What he helped demystify for me was the difference between dancing fwd (or back) on the “1-beat” versus on the “2-beat” in Salsa, Rumba, Bolero and other such Latin Am’ musics. Since my first UBC Dance Club lesson (way back then), I’d always danced on the “2-beat”. This makes perfect sense in the Cha Cha b/c of the very obvious split beat taking place where it did in the music. In CC, you had to dance the Chassé between the “4 & 1″ and not the “1 & 2″ (my apologies to all those who learned it the latter way from Anglo-cized dance studios) b/c that’s where the drum beat made its split.
But, in dances like Salsa, Rumba, Bolero and others of this Clavé beat genre, the drumming is not always so prominent as to require you to step to the side on “4-1″. To the untrained dancer (and to many who are ‘trained’, as my travels around to some dance schools have shown me), the “down-beat” or the “1-beat” is easiest to identify and thus easy to start on.
From my experience, having taught a few thousand kids and teens by now, I had slipped into the more convenient tac of breaking fwd (or back) on the 1-beat instead of the 2-beat.
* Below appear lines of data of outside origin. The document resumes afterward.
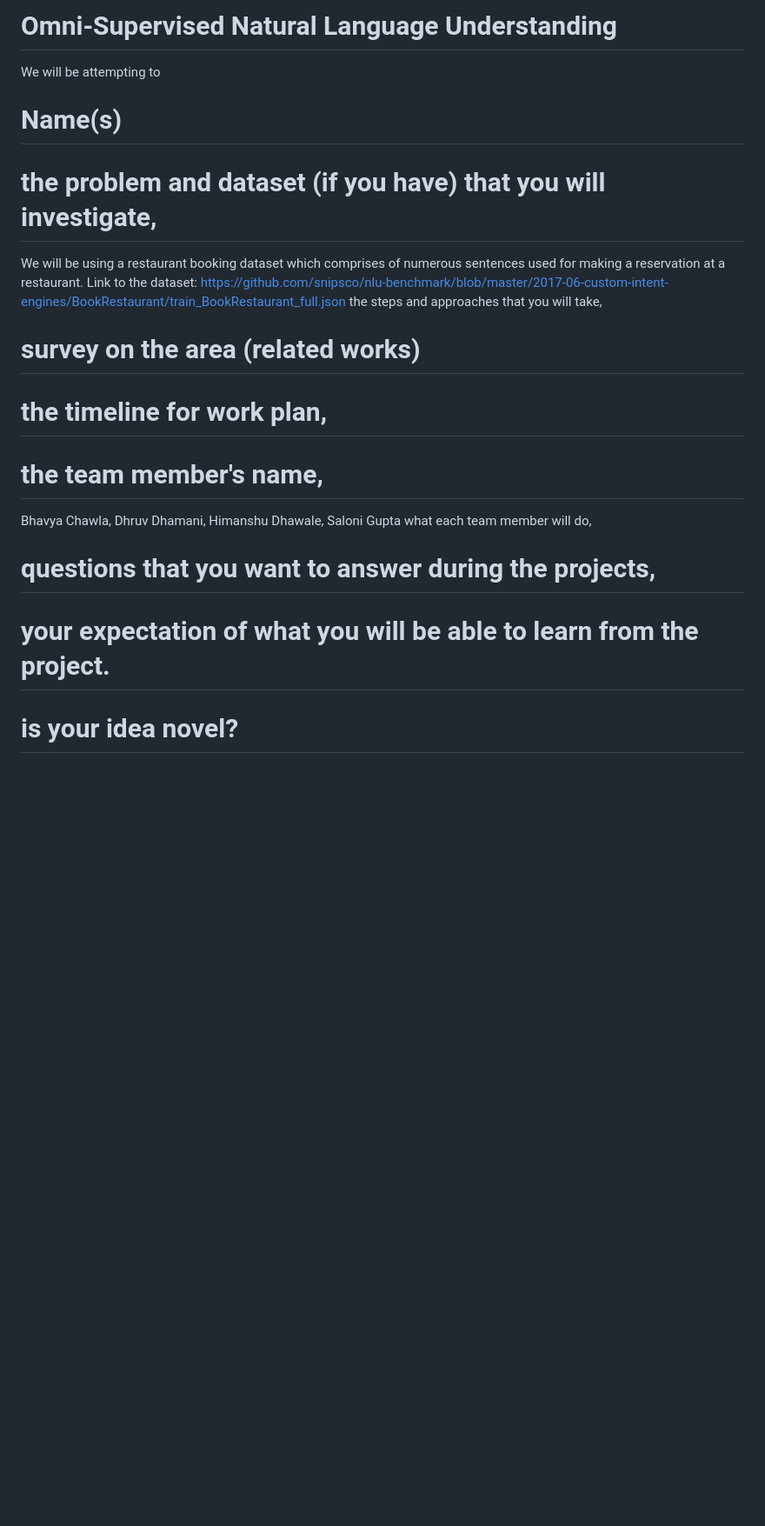
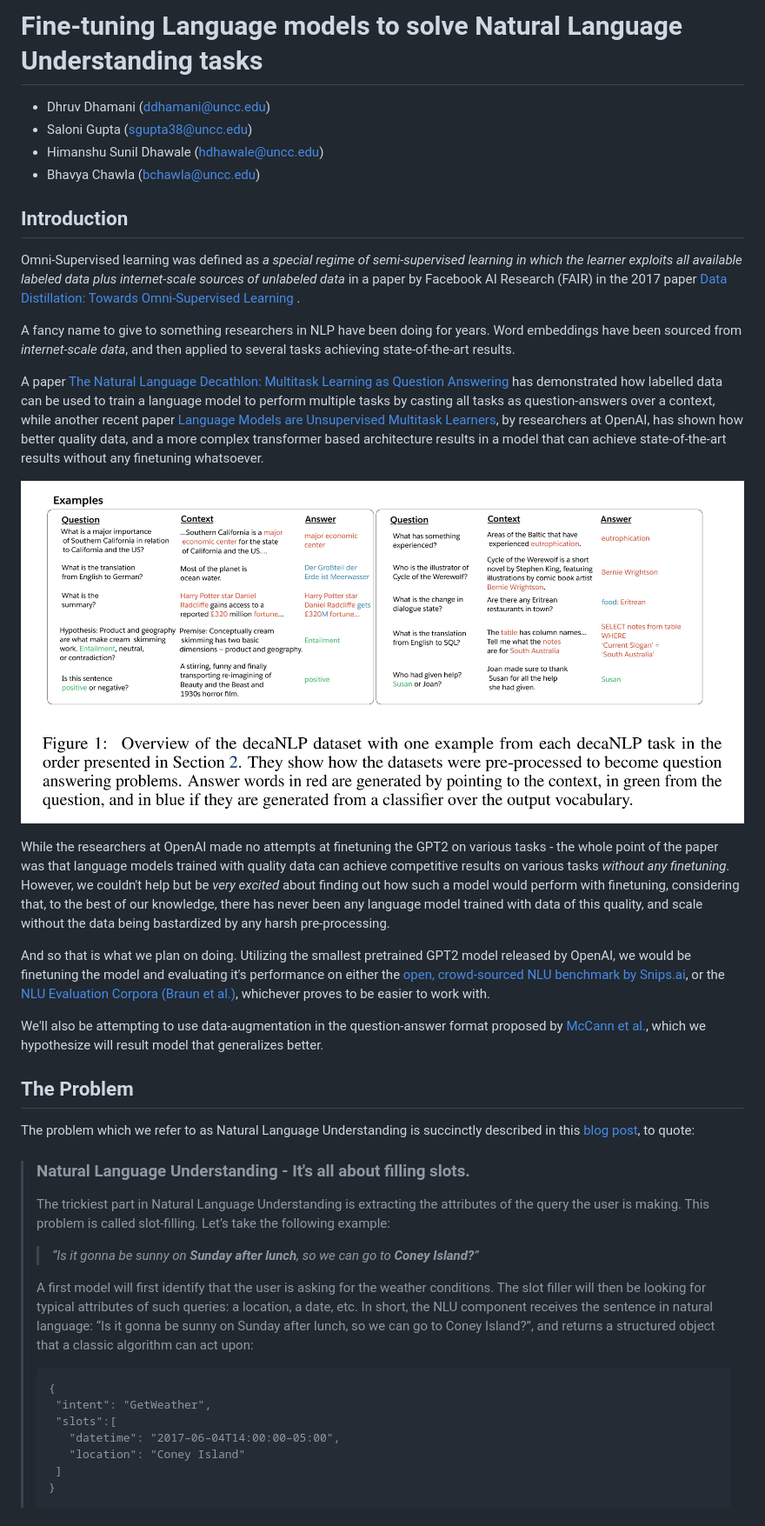
Before and after one commit to DhruvDh/semisupervised_nlu, a Markdown page: Proposal.MD, the part around the change printed below. Shown: that part at 87% size. GitHub-like rendering; pictures changed too: fig1.jpg (added); blank space fills up the shorter version.

````diff
--- a/Proposal.MD
+++ b/Proposal.MD
@@ -1,26 +1,50 @@
-# Omni-Supervised Natural Language Understanding
+# Fine-tuning Language models to solve Natural Language Understanding tasks
 
-We will be attempting to
+- Dhruv Dhamani (ddhamani@uncc.edu)
+- Saloni Gupta (sgupta38@uncc.edu)
+- Himanshu Sunil Dhawale (hdhawale@uncc.edu)
+- Bhavya Chawla (bchawla@uncc.edu)
 
-# Name(s)
+## Introduction
 
-# the problem and dataset (if you have) that you will investigate,
+Omni-Supervised learning was defined as _a special
+regime of semi-supervised learning in which the learner exploits all available labeled data plus internet-scale sources
+of unlabeled data_ in a paper by Facebook AI Research (FAIR) in the 2017 paper [Data Distillation: Towards Omni-Supervised Learning
+](https://arxiv.org/abs/1712.04440).
 
-We will be using a restaurant booking dataset which comprises of numerous sentences used for making a reservation at a restaurant.
-Link to the dataset: https://github.com/snipsco/nlu-benchmark/blob/master/2017-06-custom-intent-engines/BookRestaurant/train_BookRestaurant_full.json
-the steps and approaches that you will take,
+A fancy name to give to something researchers in NLP have been doing for years. Word embeddings have been sourced from _internet-scale data_, and then applied to several tasks achieving state-of-the-art results.
 
-# survey on the area (related works)
+A paper [The Natural Language Decathlon:
+Multitask Learning as Question Answering](https://arxiv.org/abs/1806.08730) has demonstrated how labelled data can be used to train a language model to perform multiple tasks by casting all tasks as question-answers over a context, while another recent paper [Language Models are Unsupervised Multitask Learners](https://d4mucfpksywv.cloudfront.net/better-language-models/language_models_are_unsupervised_multitask_learners.pdf), by researchers at OpenAI, has shown how better quality data, and a more complex transformer based architecture results in a model that can achieve state-of-the-art results without any finetuning whatsoever.
 
-# the timeline for work plan,
+![Question-answer format](fig1.jpg)
 
-# the team member's name,
+While the researchers at OpenAI made no attempts at finetuning the GPT2 on various tasks - the whole point of the paper was that language models trained with quality data can achieve competitive results on various tasks _without any finetuning_. However, we couldn't help but be _very excited_ about finding out how such a model would perform with finetuning, considering that, to the best of our knowledge, there has never been any language model trained with data of this quality, and scale without the data being bastardized by any harsh pre-processing.
 
-Bhavya Chawla, Dhruv Dhamani, Himanshu Dhawale, Saloni Gupta
-what each team member will do,
+And so that is what we plan on doing. Utilizing the smallest pretrained GPT2 model released by OpenAI, we would be finetuning the model and evaluating it's performance on either the [open, crowd-sourced NLU benchmark by Snips.ai](https://github.com/snipsco/nlu-benchmark/tree/master/2017-06-custom-intent-engines), or the [NLU Evaluation Corpora (Braun et al.)](https://www.sigdial.org/files/workshops/conference18/proceedings/pdf/SIGDIAL22.pdf), whichever proves to be easier to work with.
 
-# questions that you want to answer during the projects,
+We'll also be attempting to use data-augmentation in the question-answer format proposed by [McCann et al.](https://arxiv.org/abs/1806.08730), which we hypothesize will result model that generalizes better.
 
-# your expectation of what you will be able to learn from the project.
+## The Problem
 
-# is your idea novel?
+The problem which we refer to as Natural Language Understanding is succinctly described in this [blog post](https://medium.com/snips-ai/benchmarking-natural-language-understanding-systems-google-facebook-microsoft-and-snips-2b8ddcf9fb19.), to quote:
+
+> ### Natural Language Understanding - It's all about filling slots.
+>
+> The trickiest part in Natural Language Understanding is extracting the attributes of the query the user is making. This problem is called slot-filling.
+> Let’s take the following example:
+>
+> > _“Is it gonna be sunny on **Sunday after lunch**, so we can go to **Coney Island?**”_
+>
+> A first model will first identify that the user is asking for the weather conditions. The slot filler will then be looking for typical attributes of such queries: a location, a date, etc. In short, the NLU component receives the sentence in natural language: “Is it gonna be sunny on Sunday after lunch, so we can go to Coney Island?”, and returns a structured object that a classic algorithm can act upon:
+>
+> ```
+> {
+>  "intent": "GetWeather",
+>  "slots":[
+>    "datetime": "2017–06–04T14:00:00–05:00",
+>    "location": "Coney Island"
+>  ]
+> }
+> ```
+
````
Also changed, not shown: other parts of Proposal.MD (+27 -0 lines).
Ack!, you say. A mortal sin for someone who purports to have been a Latin American dance champion. But, consider this: When 140 teens are lined up in the gym trying to learn the cue that will get them started, would you rather that 100 per cent of them start on the (offending) 1-beat, or some small minority of them start on the (correct) 2-beat leaving the others to muddle through the remaining beats, and not getting it done?
(Yes, I sometimes face 140 in a class, 4-times a day. So, the idealist dancer in me sometimes has to defer to the teaching objectives of the class — get them moving.)
Now, before the purists out there send my words to the purgatory bin, consider Julio’s comparison of one versus the other interpretation. One of the advantages of breaking fwd/back on the 1-beat is you get to stomp down on the opening beat. Another comes from the ‘tap’ of the free foot on the “4-beat”. That is, UNO-dos-tres-Tap, CINCO-seis-siete-Tap (or, ONE-two-three-Tap, FIVE-six-seven-Tap).
Neither of these affectations are available when breaking fwd/back on the 2-beat. Why? I asked Julio.
It’s that 1-beat, again. It is still the prominent, down beat in the music — the music is still counted, or felt as, ONE-two-Three-four-ONE-two-Three-four-ONE-, and so on. Thus, the fwd/back breaking step is “subordinate to” the side step onto the “4-1″ (e.g., lighter or quieter) — hence the emphasis on exhibiting a strong weight transfer & hip settling on the “4-1″.
There you go. It’s a matter of how you, the dancer, interpret the music. If you prefer the melody, then break fwd/back on the ONE. If you prefer the percussion, then break sideways on the ONE, and catch your weight on the ’2-3′. (Of course, if it’s Cha Cha music, the percussion is so strong on “4-&-1″ that you’d be deaf not to hear it and dance it.) Danz always!